**What is needed**
Reproduce all of the data exactly. Images are not to appear in the reply.

• • • •

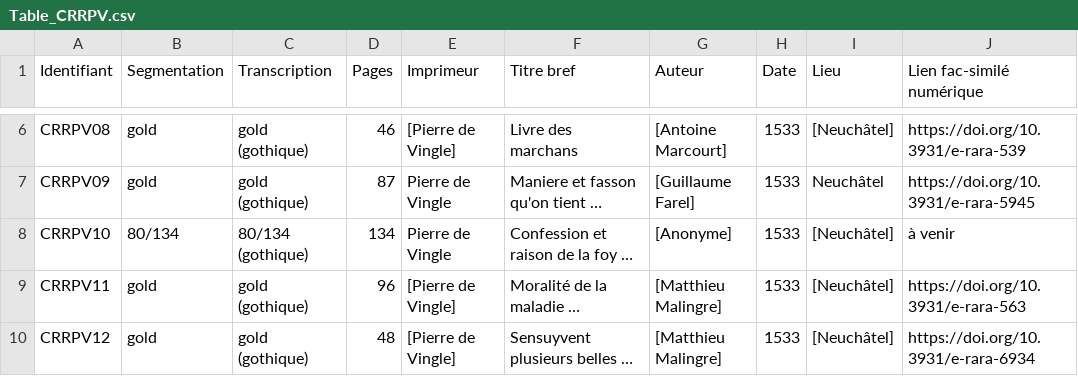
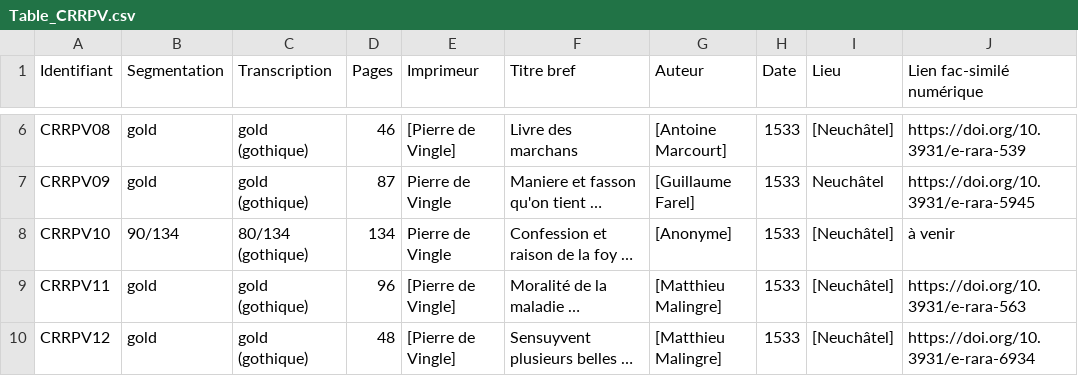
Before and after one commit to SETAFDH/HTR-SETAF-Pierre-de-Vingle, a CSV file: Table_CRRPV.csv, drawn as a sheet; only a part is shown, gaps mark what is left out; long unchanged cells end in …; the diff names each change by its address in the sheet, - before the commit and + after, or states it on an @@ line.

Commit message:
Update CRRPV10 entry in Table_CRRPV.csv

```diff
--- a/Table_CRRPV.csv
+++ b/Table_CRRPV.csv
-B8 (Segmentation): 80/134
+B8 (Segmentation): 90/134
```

• • • •

**Solution to the exercise**
Before and after one commit to SETAFDH/HTR-SETAF-Pierre-de-Vingle, a CSV file: Table_CRRPV.csv, drawn as a sheet; only a part is shown, gaps mark what is left out; long unchanged cells end in …; the diff names each change by its address in the sheet, - before the commit and + after, or states it on an @@ line.

Commit message:
Update CRRPV10 entry in Table_CRRPV.csv

```diff
--- a/Table_CRRPV.csv
+++ b/Table_CRRPV.csv
-B8 (Segmentation): 80/134
+B8 (Segmentation): 90/134
```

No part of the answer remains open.